The Jason Bates Clark Medal is usually awarded to economists studying rather traditional subjects—tax policy researchers and development experts, for example—but not the latest recipient, Matthew Gentzkow.
One of Gentzkow’s studies, with co-author Jesse Shapiro, examined political bias in the news media and concluded that reader demand, not newspaper owners, were driving political slant. Another looked at 300,000 high school students’ test scores, dating back decades, to conclude that watching television didn’t actually have a negative effect on intelligence.
“Ideological segregation online and offline,” also with Shapiro, studied whether internet media consumption is exacerbating America’s political divide, using internet browsing data. It concluded that the “echo chamber” effect of the internet isn’t actually that pervasive—online news consumers from the far right or left are just as likely to view mainstream media news as other internet users, although there is more segregation than among offline news consumers.
Gentzkow, 38, earned his masters and PhD in economics at Harvard University, but wasn’t an early entry into the field—he studied sociology as an undergraduate and started a theater company in Maine.

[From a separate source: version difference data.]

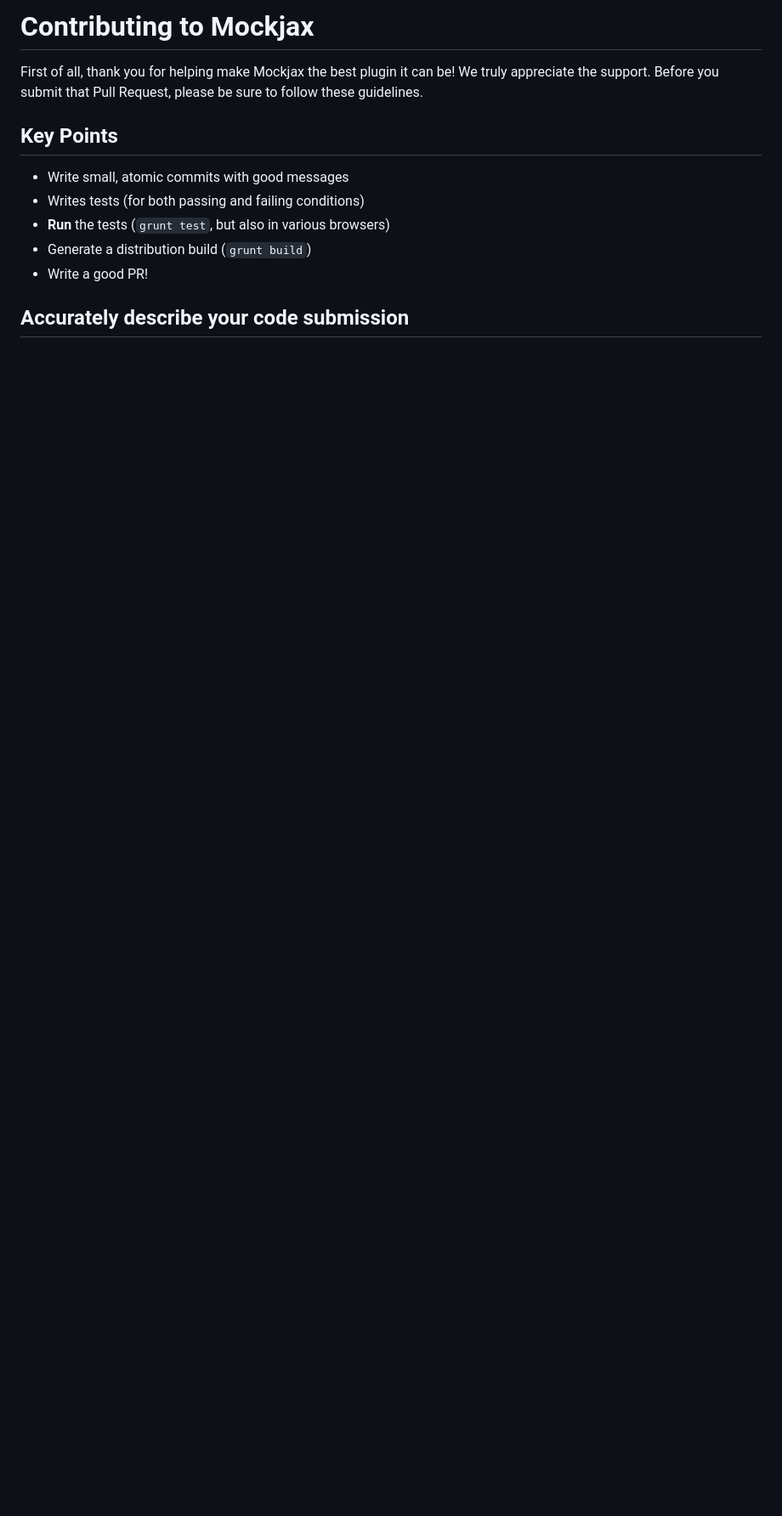
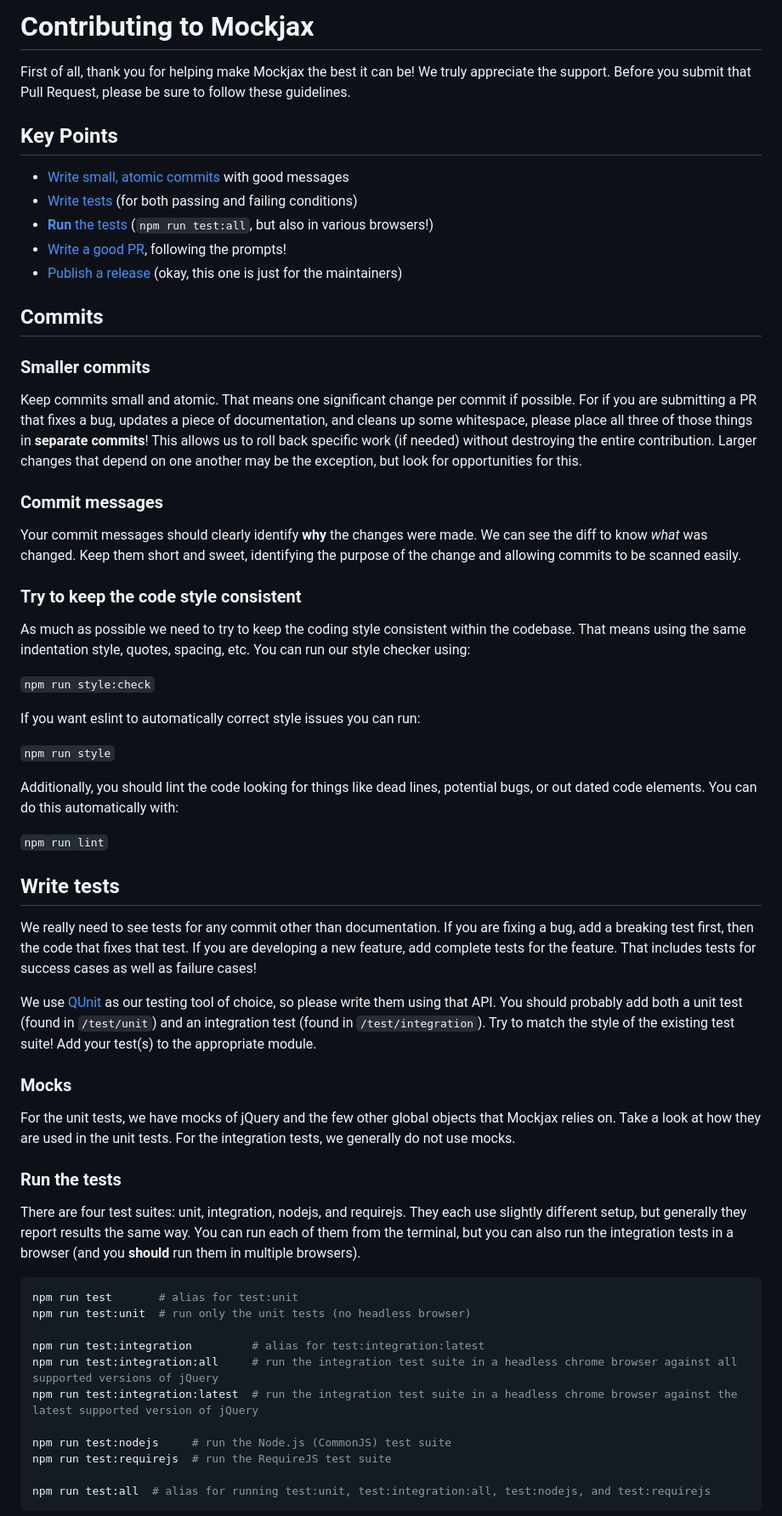
Before and after one commit to jakerella/jquery-mockjax, a Markdown page: CONTRIBUTING.md, the part around one of its changes. Shown at 85% size. GitHub-like rendering; blank space fills up the shorter version.

Commit message:
Updated contributing documentation

````diff
--- a/CONTRIBUTING.md
+++ b/CONTRIBUTING.md
@@ -1,16 +1,87 @@
-# Contributing to Mockjax #
+# Contributing to Mockjax
 
-First of all, thank you for helping make Mockjax the best plugin it can be! We truly
+First of all, thank you for helping make Mockjax the best it can be! We truly
 appreciate the support. Before you submit that Pull Request, please be sure to
 follow these guidelines.
 
 ## Key Points
 
-* Write small, atomic commits with good messages
-* Writes tests (for both passing and failing conditions)
-* **Run** the tests (`grunt test`, but also in various browsers)
-* Generate a distribution build (`grunt build`)
-* Write a good PR!
+* [Write small, atomic commits](#Commits) with good messages
+* [Write tests](#Write-tests) (for both passing and failing conditions)
+* [**Run** the tests](#Run-the-tests) (`npm run test:all`, but also in various browsers!)
+* [Write a good PR](#Submit-Your-PR), following the prompts!
+* [Publish a release](#Publish-a-release) (okay, this one is just for the maintainers)
 
+## Commits
 
-## Accurately describe your code submission ##
+### Smaller commits
+
+Keep commits small and atomic. That means one significant change per commit if
+possible. For  if you are submitting a PR that fixes a bug, updates a piece of
+documentation, and cleans up some whitespace, please place all three of those
+things in **separate commits**! This allows us to roll back specific work (if
+needed) without destroying the entire contribution. Larger changes that depend
+on one another may be the exception, but look for opportunities for this.
+
+### Commit messages
+
+Your commit messages should clearly identify **why** the changes were made. We
+can see the diff to know _what_ was changed. Keep them short and sweet, identifying
+the purpose of the change and allowing commits to be scanned easily.
+
+### Try to keep the code style consistent
+
+As much as possible we need to try to keep the coding style consistent within the
+codebase. That means using the same indentation style, quotes, spacing, etc. You can
+run our style checker using:
+
+`npm run style:check`
+
+If you want eslint to automatically correct style issues you can run:
+
+`npm run style`
+
+Additionally, you should lint the code looking for things like dead lines, potential
+bugs, or out dated code elements. You can do this automatically with:
+
+`npm run lint`
+
+## Write tests
+
+We really need to see tests for any commit other than documentation. If you are
+fixing a bug, add a breaking test first, then the code that fixes that test. If you
+are developing a new feature, add complete tests for the feature. That includes
+tests for success cases as well as failure cases!
+
+We use [QUnit](http://qunitjs.com/) as our testing tool of choice, so please write
+them using that API. You should probably add both a unit test (found in `/test/unit`)
+and an integration test (found in `/test/integration`). Try to match the style of the
+existing test suite! Add your test(s) to the appropriate module.
+
+### Mocks
+
+For the unit tests, we have mocks of jQuery and the few other global objects that
+Mockjax relies on. Take a look at how they are used in the unit tests. For the
+integration tests, we generally do not use mocks.
+
+### Run the tests
+
+There are four test suites: unit, integration, nodejs, and requirejs. They each use
+slightly different setup, but generally they report results the same way. You can
+run each of them from the terminal, but you can also run the integration tests in
+a browser (and you **should** run them in multiple browsers).
+
+```shell
+npm run test       # alias for test:unit
+npm run test:unit  # run only the unit tests (no headless browser)
+
+npm run test:integration         # alias for test:integration:latest
+npm run test:integration:all     # run the integration test suite in a headless chrome browser against all supported versions of jQuery
+npm run test:integration:latest  # run the integration test suite in a headless chrome browser against the latest supported version of jQuery
+
+npm run test:nodejs     # run the Node.js (CommonJS) test suite
+npm run test:requirejs  # run the RequireJS test suite
+
+npm run test:all  # alias for running test:unit, test:integration:all, test:nodejs, and test:requirejs
+```
+
````
Also changed, not shown: other parts of CONTRIBUTING.md (+50 -133 lines).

In the past, media was not part of economic study, he told The New York Times, because the data and analysis methods the internet provides were not available. “This work would have been impossible 20 years ago,” he said. “The set of questions that can be answered using economic methods has exploded,” he said.